Perhaps disorders such as Amok and PTSD are not that dissimilar then. They can only occur and be understood within a certain culture and within a certain time.


Reference and further reading:

  • A. Sumathipala, S. H. Siribaddana and Dinesh Bhugra REVIEW ARTICLE Culture-bound syndromes: the story of dhat syndrome. The British Journal of Psychiatry Feb 2004, 184 (3) 200-209; DOI: 10.1192/bjp.184.3.200
  • Crowley, J. (2014) Combat trauma is nothing like in classical antiquity – so why are we still treating it as such? The Conversation. classical-antiquity-so-why-are-we-still-treating-it-as-such-30955 (hyperlinked in article)
  • Jones, E., Vermaas, R. H., McCartney, H., Beech, C., Palmer, I., Hyams, K. and Wessely, S. (2003) ‘Flashbacks and post-traumatic stress disorder: the genesis of a 20th-century diagnosis.’ The British Journal of Psychiatry, 182(2) pp. 158- 163.
  • Ronald .C. Simons – Introduction to Culture-Bound Syndromes –
  • Williams, R. (1985) Keywords: A vocabulary of culture and society.
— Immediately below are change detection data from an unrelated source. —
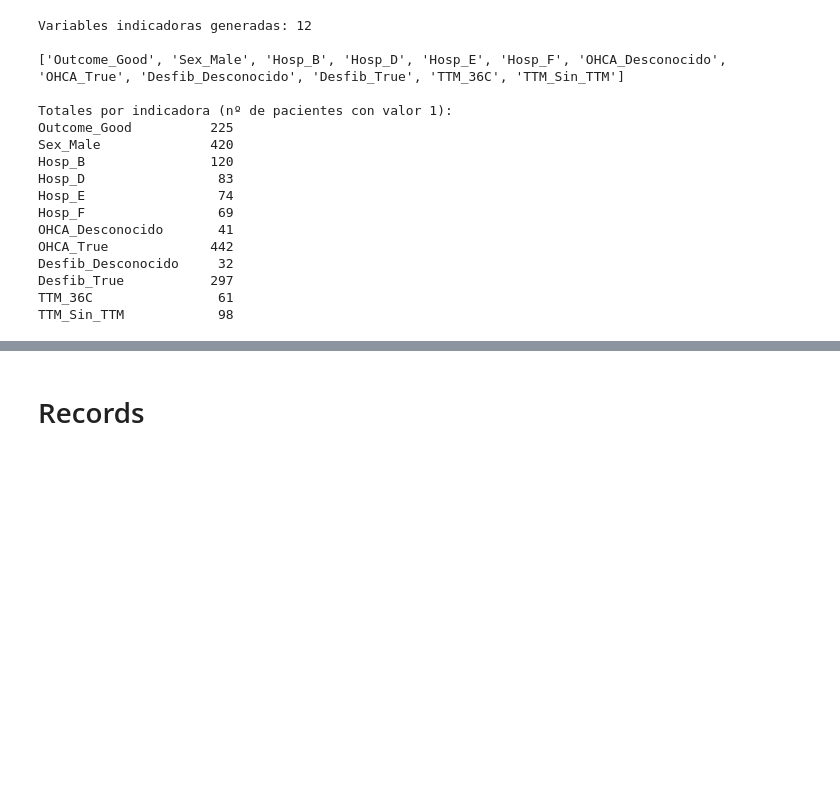
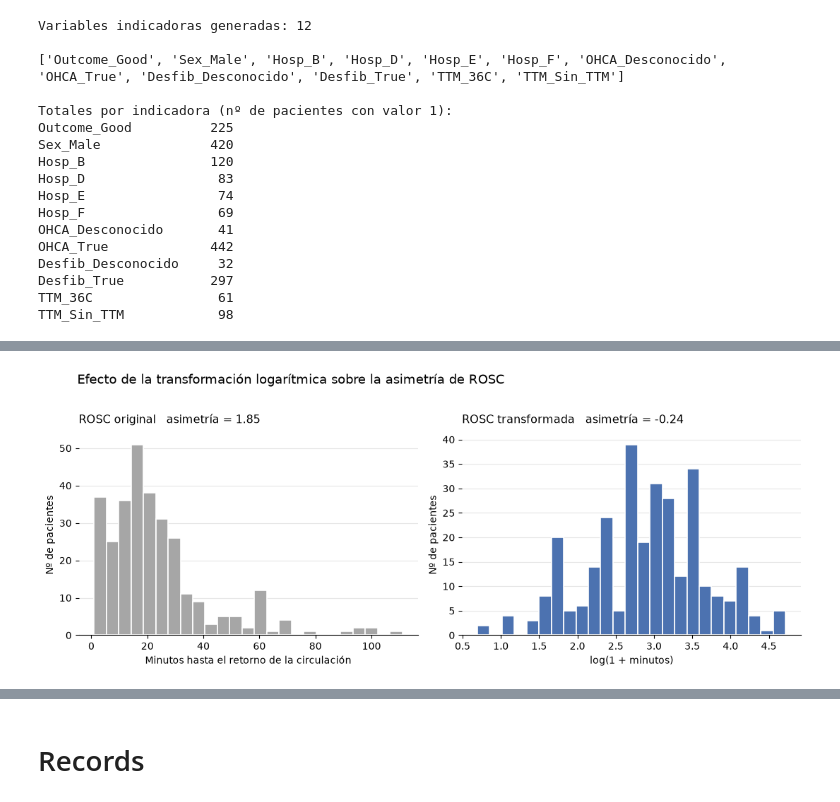
Before and after one commit to AlejandraJaramillo19/mlda-project_, a Jupyter notebook: notebooks/03_data_preparation/03_data_preparation.ipynb, the cells around one changed output, grey strips where cells are left out. Drawn from its saved outputs; the diff is of its cells as text; code cells hidden in the pictures; blank space fills up the shorter version.

```diff
--- a/notebooks/03_data_preparation/03_data_preparation.ipynb
+++ b/notebooks/03_data_preparation/03_data_preparation.ipynb
@@ -3230,0 +3250,27 @@ Las variables indicadoras no se escalan en ninguna de las dos versiones. Ya est
+# %%
+fig, axes = plt.subplots(1, 2, figsize=(11, 4.2))
+
+axes[0].hist(rosc_obs, bins=25, color='#A6A6A6', edgecolor='white', linewidth=1.2)
+axes[0].set_title(f'ROSC original   asimetría = {rosc_obs.skew():.2f}',
+                  fontsize=11.5, loc='left', pad=12)
+axes[0].set_xlabel('Minutos hasta el retorno de la circulación')
+
+axes[1].hist(rosc_log, bins=25, color='#4C72B0', edgecolor='white', linewidth=1.2)
+axes[1].set_title(f'ROSC transformada   asimetría = {rosc_log.skew():.2f}',
+                  fontsize=11.5, loc='left', pad=12)
+axes[1].set_xlabel('log(1 + minutos)')
+
+for ax in axes:
+    ax.set_ylabel('Nº de pacientes')
+    ax.yaxis.grid(True, color='#e6e6e6', linewidth=0.8)
+    ax.set_axisbelow(True)
+    for lado in ('top', 'right', 'left'):
+        ax.spines[lado].set_visible(False)
+
+fig.suptitle('Efecto de la transformación logarítmica sobre la asimetría de ROSC',
+             fontsize=13, x=0.055, ha='left', y=1.02)
+
+plt.tight_layout()
+plt.show()
+# %% [output]
+[figure, added]
```
Also changed, not shown: parts of 8 cells of this notebook.
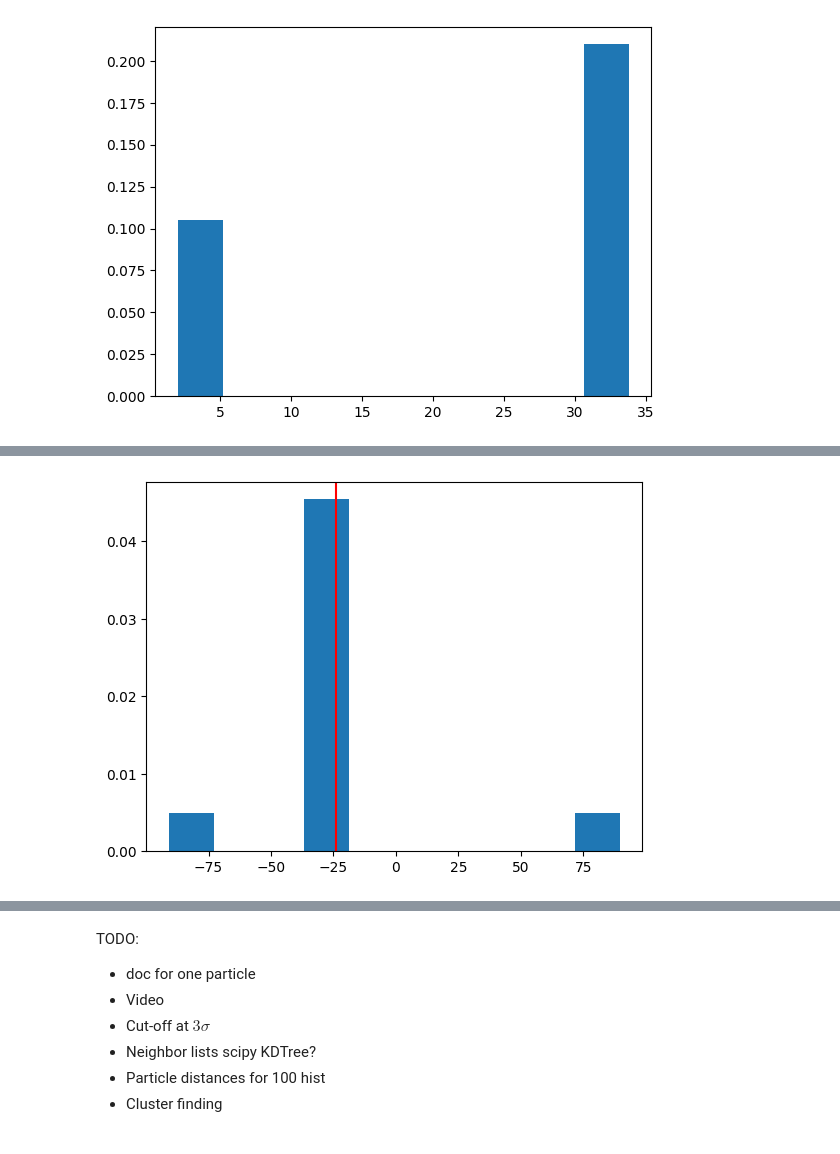
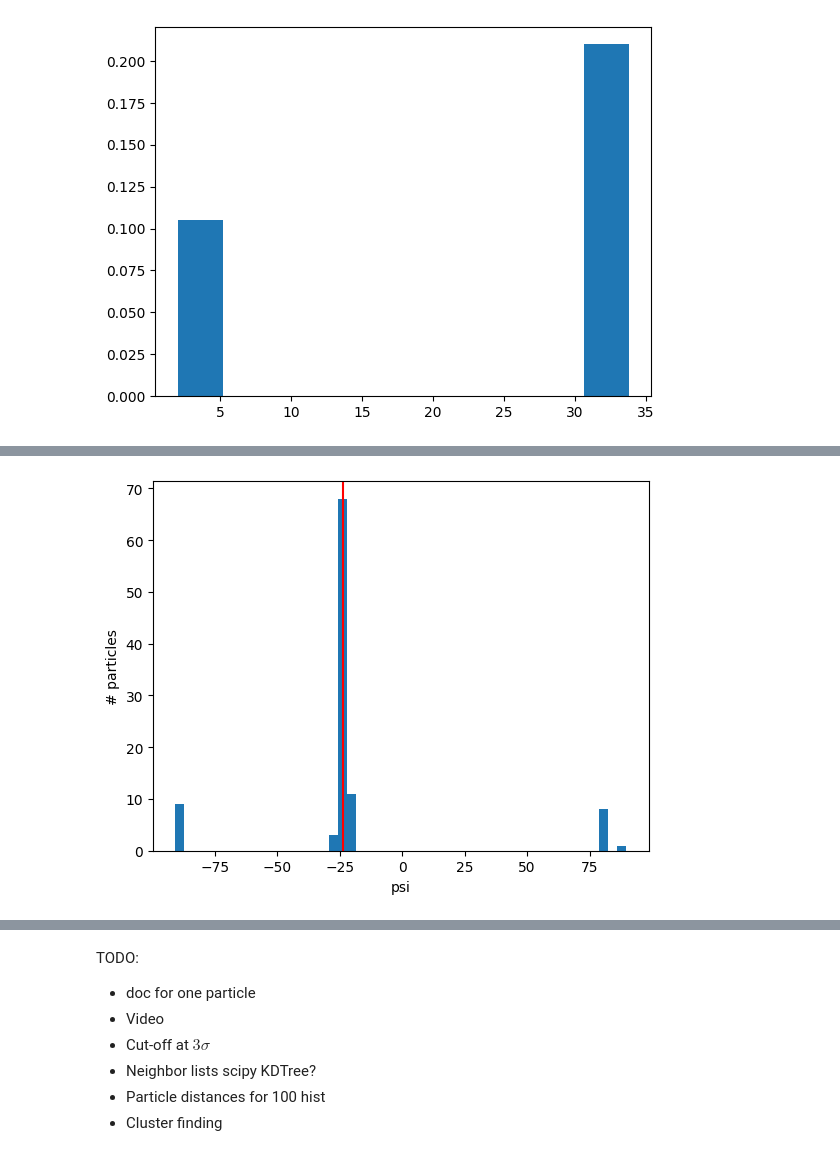
Before and after one commit to dzinty/microswimmers, a Jupyter notebook: many_swimmers_euler.ipynb, the cells around one changed output, grey strips where cells are left out. Drawn from its saved outputs; the diff is of its cells as text; code cells hidden in the pictures.

```diff
--- a/many_swimmers_euler.ipynb
+++ b/many_swimmers_euler.ipynb
@@ -74,0 +89,11 @@ def plot_state(coords):
+# %%
+def plot_angle(sol, bins):
+    psi = np.arctan2(sol[:, -1, 1], sol[:, -1, 0]) * 180 / np.pi
+
+    phi_star = np.arcsin(2 * A * beta) * 180 / np.pi
+    plt.axvline(phi_star, color = 'r')
+
+    plt.hist(psi,  bins = bins, density=False);
+    plt.xlabel(f'psi')
+    plt.ylabel(f'# particles')
+    plt.show()
@@ -485,9 +489,4 @@ plt.hist(dist[np.triu_indices(N, k = 1)],  density=True);
 # %%
-psi = np.arctan2(Rs_sol_noisy[:, -1, 1], Rs_sol_noisy[:, -1, 0]) * 180 / np.pi
-
-phi_star = np.arcsin(2 * A * beta) * 180 / np.pi
-plt.axvline(phi_star, color = 'r')
-
-plt.hist(psi,  density=True);
+plot_angle(Rs_sol_noisy, 50)
 # %% [output]
-[figure, old version]
+[figure, new version]
```
Also changed, not shown: parts of 13 cells of this notebook.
New York: Oxford University Press.


Keywords: culture bound syndromes, critical psychology

Author Biography : Sonia Soans has recently been awarded her PhD. Her interests are in psychology, gender, popular culture and cats.